**Exercise description**
The entries below need to be written out exactly, with no pictures included.

**Data shown**
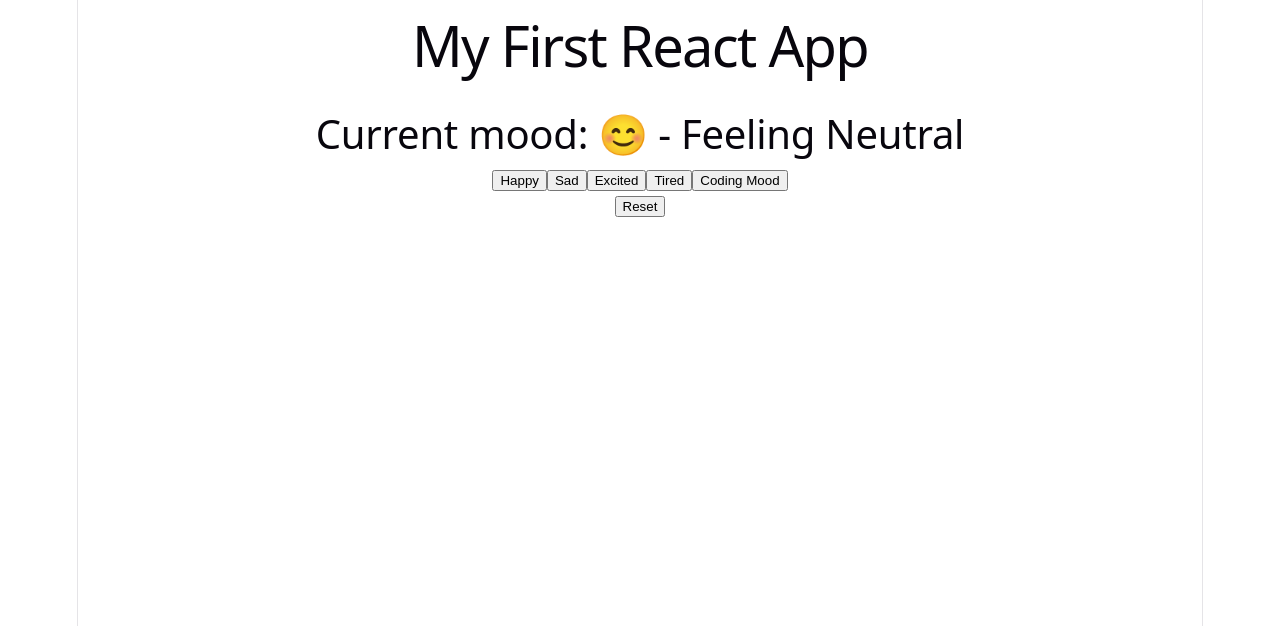
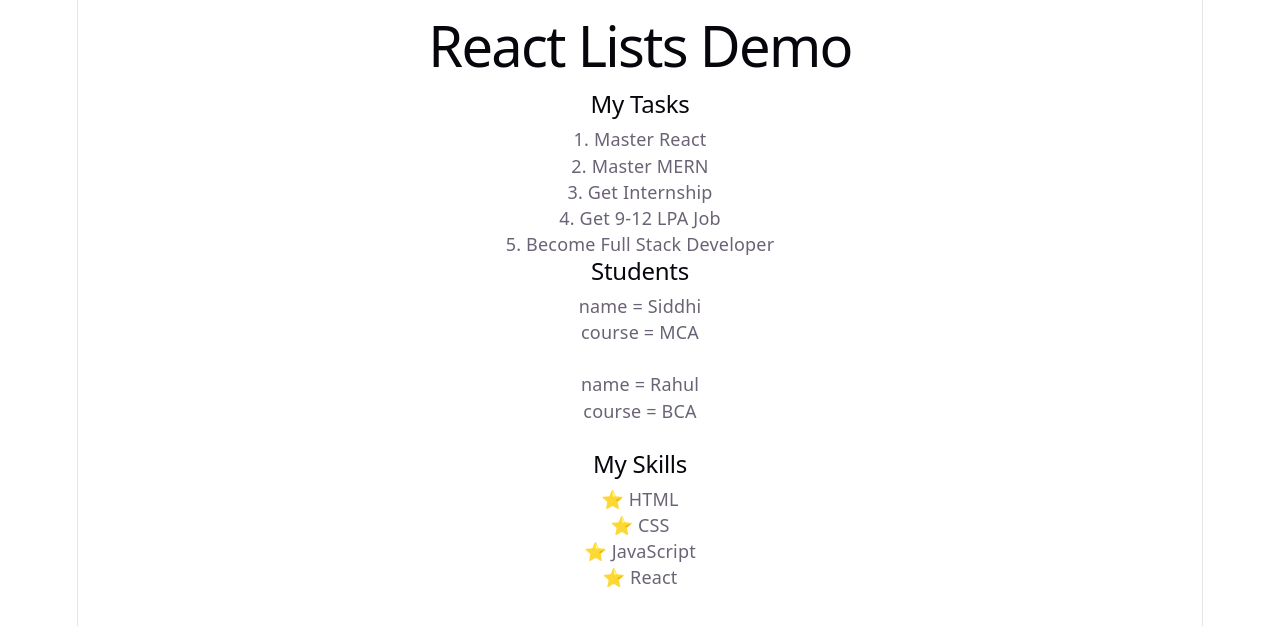
Before and after one commit to Siddhi1432/React, a React (Vite) app in the folder react-basics/: page / in a window 1280 px wide. Shown: the top 626 px of the page. Built offline with nearby package versions, Linux system fonts and the light colour scheme.

Commit message:
Task 6: Learned lists and map function

```diff
--- a/react-basics/src/App.jsx
+++ b/react-basics/src/App.jsx
@@ -1,11 +1,14 @@
-import MoodTracker from "./components/MoodTracker";
+import ToDoList from "./components/ToDoList";
+import SkillList from "./components/SkillList";
 
 function App() {
   return (
     <div>
-      <h1>My First React App</h1>
+      <h1>React Lists Demo</h1>
 
-      <MoodTracker />
+      <ToDoList />
+
+      <SkillList/>
     </div>
   );
 }
--- /dev/null
+++ b/react-basics/src/components/SkillList.jsx
@@ -0,0 +1,22 @@
+function SkillList(){
+    const skills = [
+  "HTML",
+  "CSS",
+  "JavaScript",
+  "React"
+];
+
+return(
+    <div>
+        <h2>My Skills</h2>
+
+      {skills.map((skill, index) => (
+        <p key={index}>
+          ⭐ {skill}
+        </p>
+      ))}
+    </div>
+)
+}
+
+export default SkillList
--- /dev/null
+++ b/react-basics/src/components/ToDoList.jsx
@@ -0,0 +1,47 @@
+function ToDoList() {
+  const tasks = [
+  "Master React",
+  "Master MERN",
+  "Get Internship",
+  "Get 9-12 LPA Job",
+  "Become Full Stack Developer"
+];
+
+const students = [
+  {
+    id: 1,
+    name: "Siddhi",
+    course: "MCA"
+  },
+  {
+    id: 2,
+    name: "Rahul",
+    course: "BCA"
+  }
+];
+
+  return (
+    <div>
+      <h2>My Tasks</h2>
+
+      {tasks.map((task, index) => (
+        <p key={index}>
+          {index + 1}. {task}
+        </p>
+      ))}
+
+      <h2>Students</h2>
+
+      {students.map((student) => (
+        <p key={student.id}>
+          name = {student.name} <br />
+          course = {student.course} <br /><br />
+        </p>
+      ))}
+
+
+    </div>
+  );
+}
+
+export default ToDoList;
```
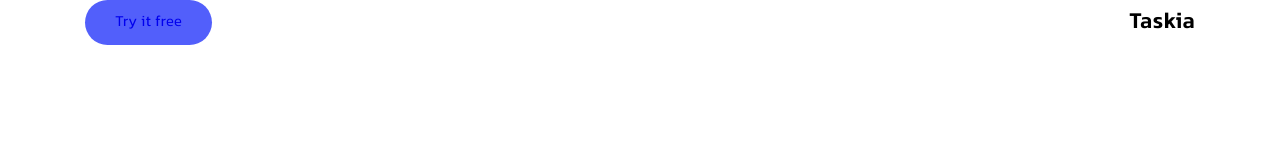
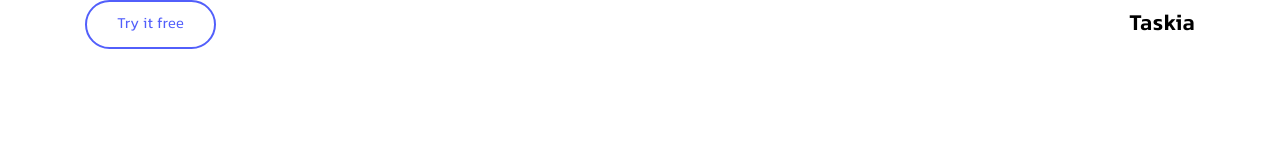
Before and after one commit to mehdirabani/Taskia, a plain HTML site: page index.html in a window 1280 px wide. Drawn offline with Linux system fonts and the light colour scheme.

Commit message:
Create Component Btn Style & Btn--outline Style

```diff
--- a/index.html
+++ b/index.html
@@ -16,7 +16,7 @@
           <div class="logo">
             <h1 class="logo-type">Taskia</h1>
           </div>
-          <a href="#" class="btn">Try it free</a>
+          <a href="#" class="btn btn--outline">Try it free</a>
         </nav>
       </div>
     </heder>
--- a/style/component.css
+++ b/style/component.css
@@ -5,4 +5,16 @@
   padding: 1rem 3rem;
   background: var(--primary-color);
   border-radius: 3.9rem;
+  color: #fff;
 }
+.btn--outline {
+  background: transparent;
+  color: var(--primary-color);
+  border: 0.2rem solid var(--primary-color);
+  transition: all ease-in 0.3s;
+  cursor: pointer;
+}
+.btn--outline:hover {
+  background: var(--primary-color);
+  color: #fff;
+}
```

**Result of this task**
Before and after one commit to Siddhi1432/React, a React (Vite) app in the folder react-basics/: page / in a window 1280 px wide. Shown: the top 626 px of the page. Built offline with nearby package versions, Linux system fonts and the light colour scheme.

Commit message:
Task 6: Learned lists and map function

```diff
--- a/react-basics/src/App.jsx
+++ b/react-basics/src/App.jsx
@@ -1,11 +1,14 @@
-import MoodTracker from "./components/MoodTracker";
+import ToDoList from "./components/ToDoList";
+import SkillList from "./components/SkillList";
 
 function App() {
   return (
     <div>
-      <h1>My First React App</h1>
+      <h1>React Lists Demo</h1>
 
-      <MoodTracker />
+      <ToDoList />
+
+      <SkillList/>
     </div>
   );
 }
--- /dev/null
+++ b/react-basics/src/components/SkillList.jsx
@@ -0,0 +1,22 @@
+function SkillList(){
+    const skills = [
+  "HTML",
+  "CSS",
+  "JavaScript",
+  "React"
+];
+
+return(
+    <div>
+        <h2>My Skills</h2>
+
+      {skills.map((skill, index) => (
+        <p key={index}>
+          ⭐ {skill}
+        </p>
+      ))}
+    </div>
+)
+}
+
+export default SkillList
--- /dev/null
+++ b/react-basics/src/components/ToDoList.jsx
@@ -0,0 +1,47 @@
+function ToDoList() {
+  const tasks = [
+  "Master React",
+  "Master MERN",
+  "Get Internship",
+  "Get 9-12 LPA Job",
+  "Become Full Stack Developer"
+];
+
+const students = [
+  {
+    id: 1,
+    name: "Siddhi",
+    course: "MCA"
+  },
+  {
+    id: 2,
+    name: "Rahul",
+    course: "BCA"
+  }
+];
+
+  return (
+    <div>
+      <h2>My Tasks</h2>
+
+      {tasks.map((task, index) => (
+        <p key={index}>
+          {index + 1}. {task}
+        </p>
+      ))}
+
+      <h2>Students</h2>
+
+      {students.map((student) => (
+        <p key={student.id}>
+          name = {student.name} <br />
+          course = {student.course} <br /><br />
+        </p>
+      ))}
+
+
+    </div>
+  );
+}
+
+export default ToDoList;
```
Before and after one commit to mehdirabani/Taskia, a plain HTML site: page index.html in a window 1280 px wide. Drawn offline with Linux system fonts and the light colour scheme.

Commit message:
Create Component Btn Style & Btn--outline Style

```diff
--- a/index.html
+++ b/index.html
@@ -16,7 +16,7 @@
           <div class="logo">
             <h1 class="logo-type">Taskia</h1>
           </div>
-          <a href="#" class="btn">Try it free</a>
+          <a href="#" class="btn btn--outline">Try it free</a>
         </nav>
       </div>
     </heder>
--- a/style/component.css
+++ b/style/component.css
@@ -5,4 +5,16 @@
   padding: 1rem 3rem;
   background: var(--primary-color);
   border-radius: 3.9rem;
+  color: #fff;
 }
+.btn--outline {
+  background: transparent;
+  color: var(--primary-color);
+  border: 0.2rem solid var(--primary-color);
+  transition: all ease-in 0.3s;
+  cursor: pointer;
+}
+.btn--outline:hover {
+  background: var(--primary-color);
+  color: #fff;
+}
```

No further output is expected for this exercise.